While an experienced cross country rider will have no troubles, to others the Anthem could be a hand full to manage, the long and low cockpit tends to put you in a position that doesn’t exactly lend itself to tipping the bike over into a corner or helping you hook in with the side knobs of the tyres. It won’t respond so well to flamboyant or reckless riding like the Anthem SX or Trance does.
The 27.5″ wheels do great things to the bike’s agility, you can twist and weave through tight singletrack like crazy, and we were setting fast times through those stop-start trails with loads of tight turns.
Descending: The FOX suspension and the Maestro do a stellar job of gobbling up the rough trails, but if it gets steep, things get a bit nervous. The long stem gives the Anthem its top climbing marks, but it does put you right over the front when the trail points down, especially as there’s no dropper post to help you get your weight low. At the risk of sacrificing the bike’s ultimate climbing performance, you could experiment with a shorter stem to bring you up and back a little towards the centre of the bike, especially if the trails you frequent are steep or loose.
The Shimano XT brakes are solid insurance when descending. If you do come in a bit hot, they’ll rein it all in quick smart. The lever fits so perfectly under a single index finger letting the rest of your hand grip the bars securely.
What we’d change: The Anthem comes with a super-long rear brake and gear cable, and when we dropped the stem down on the steer tube they got even longer. When climbing out of the saddle our knees would knock the cables, so give it some TLC and lop a few inches off them.
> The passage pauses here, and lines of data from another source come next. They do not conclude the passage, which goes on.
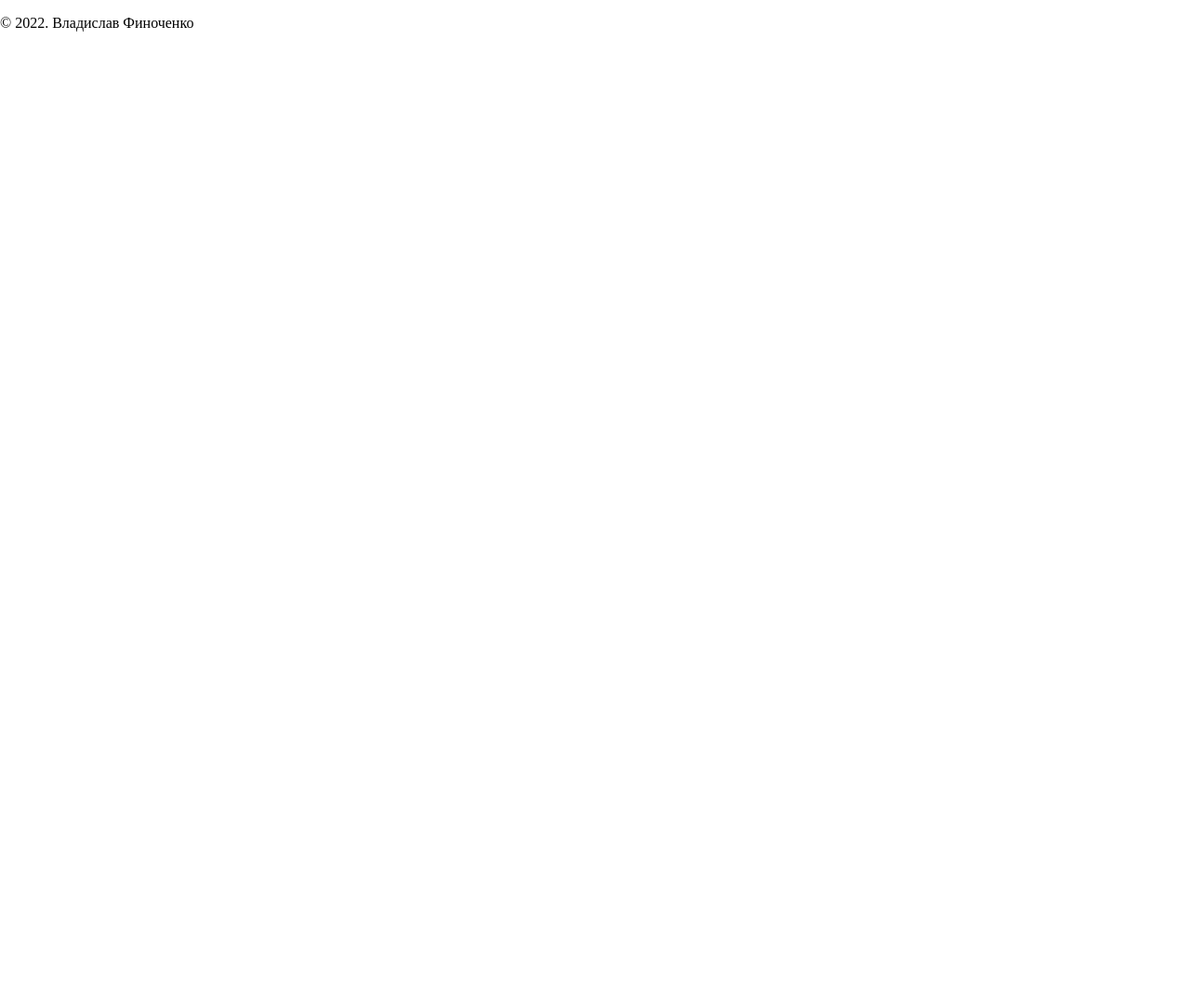
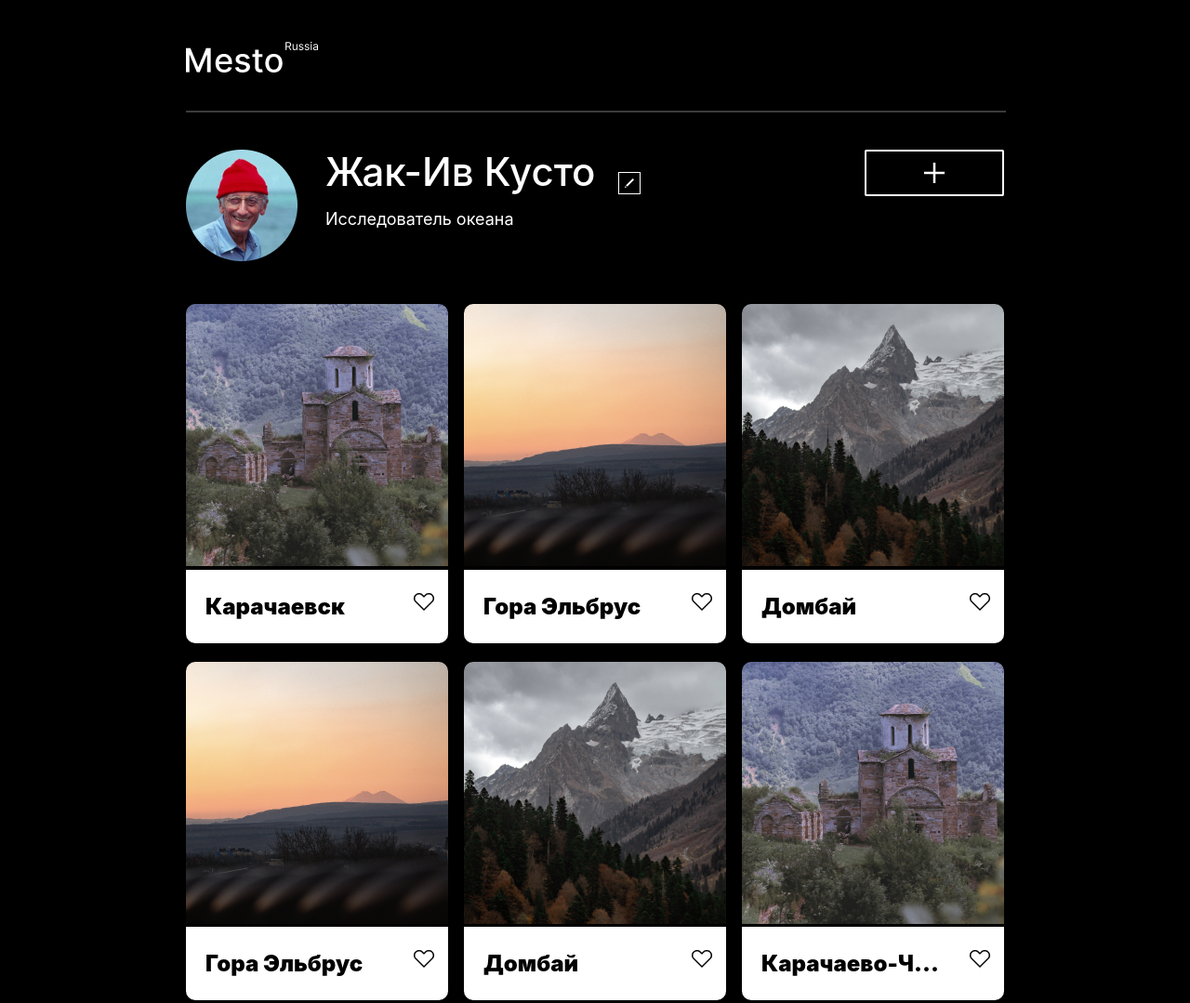
Before and after one commit to atlantis437/mesto, a plain HTML site: page index.html in a window 1280 px wide. Shown: the top 1079 px of the page at 93% size. Before the commit the page ends 800 px from the top, so only its background shows below. Drawn offline with Linux system fonts and the light colour scheme.

Commit message:
feat content

```diff
--- a/index.html
+++ b/index.html
@@ -15,22 +15,91 @@
     <div class="container">
 
       <header class="header">
-          <div class="header__logo"></div>
-          <div class="header__line"></div>
+          <img src="./sprint-4-images/logo.png" class="header__logo" alt="лого">
+          <img src="./sprint-4-images/Line.png" class="header__line" alt="линия">
       </header>
 
       <main class="content">
         <section class="profile">
+          <div class="profile__box">
+            <img src="./sprint-4-images/Avatar.png" class="profile__avatar" alt="аватар">
+            <div class="profile__info">
+              <div class="profile__edit">
+                <h1 class="profile__title"><nobr>Жак-Ив Кусто</nobr></h1>
+                <img src="./sprint-4-images/Edit Button.png" class="edit__button" alt="кнопка">
+              </div>
+              <p class="profile__subtitle">Исследователь океана</p>
+            </div>
+          </div>
 
+          <img src="sprint-4-images/Add Button.png" class="profile__addButton" alt="кнопка">
         </section>
 
         <section class="elements">
+          <div class="element">
+            <img src="./sprint-4-images/element-photo1.jpg" class="element__photo" alt="фото">
+            <div class="element__box">
+              <div class="element__group">
+                <h2 class="element__title">Карачаево-Ч...</h2>
+                <img src="./sprint-4-images/like.png" class="like__button" alt="лайк">
+              </div>
+            </div>
+          </div>
+
+          <div class="element">
+            <img src="./sprint-4-images/element-photo3.png" class="element__photo" alt="фото">
+            <div class="element__box">
+              <div class="element__group">
+                <h2 class="element__title">Домбай</h2>
+                <img src="./sprint-4-images/like.png" class="like__button" alt="лайк">
+              </div>
+            </div>
+          </div>
+
+          <div class="element">
+            <img src="./sprint-4-images/element-photo2.jpg" class="element__photo" alt="фото">
+            <div class="element__box">
+              <div class="element__group">
+                <h2 class="element__title">Гора Эльбрус</h2>
+                <img src="./sprint-4-images/like.png" class="like__button" alt="лайк">
+              </div>
+            </div>
+          </div>
+
+          <div class="element">
+            <img src="./sprint-4-images/element-photo3.png" class="element__photo" alt="фото">
+            <div class="element__box">
+              <div class="element__group">
+                <h2 class="element__title">Домбай</h2>
+                <img src="./sprint-4-images/like.png" class="like__button" alt="лайк">
+              </div>
+            </div>
+          </div>
+
+          <div class="element">
+            <img src="./sprint-4-images/element-photo2.jpg" class="element__photo" alt="фото">
+            <div class="element__box">
+              <div class="element__group">
+                <h2 class="element__title">Гора Эльбрус</h2>
+                <img src="./sprint-4-images/like.png" class="like__button" alt="лайк">
+              </div>
+            </div>
+          </div>
+
+          <div class="element">
+            <img src="./sprint-4-images/element-photo1.jpg" class="element__photo" alt="фото">
+            <div class="element__box">
+              <div class="element__group">
+                <h2 class="element__title">Карачаевск</h2>
+                <img src="./sprint-4-images/like.png" class="like__button" alt="лайк">
+              </div>
+            </div>
+          </div>
 
         </section>
 
         <footer class="footer">
-
-            <p class="footer__copyright">&#169; 2022. Владислав&nbsp;Финоченко</p>
+            <p class="footer__copyright">&#169; 2020 Mesto Russia</p>
         </footer>
 
       </main>
--- a/style.css
+++ b/style.css
@@ -0,0 +1,214 @@
+
+
+.page {
+    background-color: black;
+    font-family: "Inter", Arial, sans-serif;
+    color: white;
+    -moz-osx-font-smoothing: grayscale;
+    -webkit-font-smoothing: antialiased;
+    -webkit-text-size-adjust: 100%;
+    -ms-text-size-adjust: 100%;
+    -moz-text-size-adjust: 100%;
+    text-rendering: optimizeLegibility;
+}
+
+.container {
+    min-width: 320px;
+    max-width: 1280px;
+    padding: 0;
+    margin: 0 auto;
+}
+
+.header {
+    display: flex;
+    flex-direction: column;
+    justify-content: space-between;
+    width: calc(100% - 200px * 2);
+    max-width: 880px;
+    margin: 0 auto;
+    padding: 45px 0 0 0;
+}
+
+@media screen and (max-width: 767px) {
+    .header {
+    width: 100%;
+    padding: 28px 0 0 0;
+    }
+}
+
+.header__logo {
+    display: flex;
+    position: relative;
+    width: 142px;
+    height: 33px;
+    z-index: 1;
+    padding-bottom: 41px;
+}
+
+@media screen and (max-width: 767px) {
+    .header__logo {
+    width: 104px;
+    height: 25px;
+    padding-bottom: 31.6px;
+    }
+}
+
+.header__line {
+    display: flex;
+    position: relative;
+    width: 880px;
+    height: 0px;
+    opacity: 0.7;
+    border: 1px solid #545454;
+}
+
+@media screen and (max-width: 767px) {
+    .header__line {
+    width: 320px;
+    }
+}
+
+.profile {
+    display: flex;
+    flex-direction: row;
+    justify-content: space-between;
+    width: calc(100% - 200px * 2);
+    padding: 0;
+    padding-top: 40px;
+    margin: 0 auto;
+}
+
+.profile__box {
+    display: flex;
+    flex-direction: row;
+}
+
+.profile__avatar {
+    display: flex;
+    width: 120px;
+    height: 120px;
+    z-index: 1;
+    padding-right: 30px;
+}
+
+.profile__info {
+    display: flex;
+    flex-direction: column;
+    width: 336px;
+    margin: 0;
+}
+
+.profile__edit {
+    display: flex;
+    flex-direction: row;
+    margin: 0;
+}
+
+.profile__title {
+    margin: 0;
+    padding: 0;
+    width: 294px;
+    font-weight: 500;
+    font-size: 42px;
+    line-height: 48px;
+}
+
+.edit__button {
+    display: flex;
+    align-self: flex-end;
+    width: 24px;
+    height: 24px;
+    padding-left: 25px;
+}
+
+.profile__subtitle {
+    margin: 0;
+    padding-top: 16px;
+    font-weight: 400;
+    font-size: 18px;
+    line-height: 22px;
+}
+
+.profile__addButton {
+    width: 150px;
+    height: 50px;
+    justify-self: flex-end;
+}
+
+.elements {
+    display: flex;
+    flex-wrap: wrap-reverse;
+    flex-direction: row-reverse;
+    width: calc(100% - 200px * 2);
+    padding: 26.25px 0px 67px;
+    margin: 0 auto;
+}
+
+@media screen and (max-width: 767px) {
+    .elements {
+    flex-direction: column-reverse;
+    }
+}
+
+.element {
+    margin: 0;
+    padding: 0;
+    padding-left: 17px;
+    padding-top: 20px;
+}
+
+.element:nth-child(3n) {
+    padding-left: 0;
+}
+
+.element__photo {
+    width: 282px;
+    height: 282px;
+    border-radius: 10px 10px 0 0;
+}
+
+.element__box {
+    display: flex;
+    min-height: 79px;
+    background-color: white;
+    border-radius: 0 0 10px 10px;
+    margin: 0;
+
+}
+
+.element__group {
+    display: flex;
+    flex-direction: row;
+    justify-content: space-between;
+    width: 246px;
+    min-height: 23px;
+    margin: 0;
+    padding: 25px 15px 21px 21px;
+
+}
+
+.element__title {
+    font-weight: 900;
+    font-size: 24px;
+    line-height: 29px;
+    color: #000000;
+    margin: 0;
+}
+
+.like__button {
+    width: 22px;
+    height: 19px;
+}
+
+.footer {
+    max-width: 318px;
+    margin: 0 auto;
+    padding: 0 762px 60px 200px;
+}
+
+.footer__copyright {
+    font-weight: 400;
+    font-size: 18px;
+    line-height: 22px;
+    color: #545454;
+}
```
Also changed, not shown: sprint-4-images/Add Button.png (added), sprint-4-images/Avatar.png (added), sprint-4-images/Edit Button.png (added), sprint-4-images/Line.png (added), sprint-4-images/element-photo1.jpg (added), sprint-4-images/element-photo2.jpg (added), sprint-4-images/element-photo3.png (added), sprint-4-images/like.png (added), sprint-4-images/logo.png (added).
If your trails are rough and loose, perhaps experiment with a shorter stem and a meatier front tyre for a little added confidence through the turns and down the hills.
Otherwise the Anthem is dialled and ready out of the box, Giant have done a great job dressing this one.
After a few weeks of riding we got to understand what this bike lives for, and we learnt to love the Anthem on trails that suited its competitive streak. But you really need to understand what you’re getting into if considering one: if you’re into racing, or riding buff trails you’ll love it, it’s an absolute rocket on fast race tracks. On the other hand if you’re less experienced and/or are keen for a bike that’ll be more confident on a variety of trail types or you want a rig to blast around for the fun of it, we’d suggest a test ride the Anthem SX or Trance too.
And the wheel size debate? Well, once on board, we soon forgot about the 29 vs 27.5 wheel size thing. Our time on the Anthem was spent ripping through singletrack so fast it was hard to believe we could have done it any faster, no matter what wheel size it had.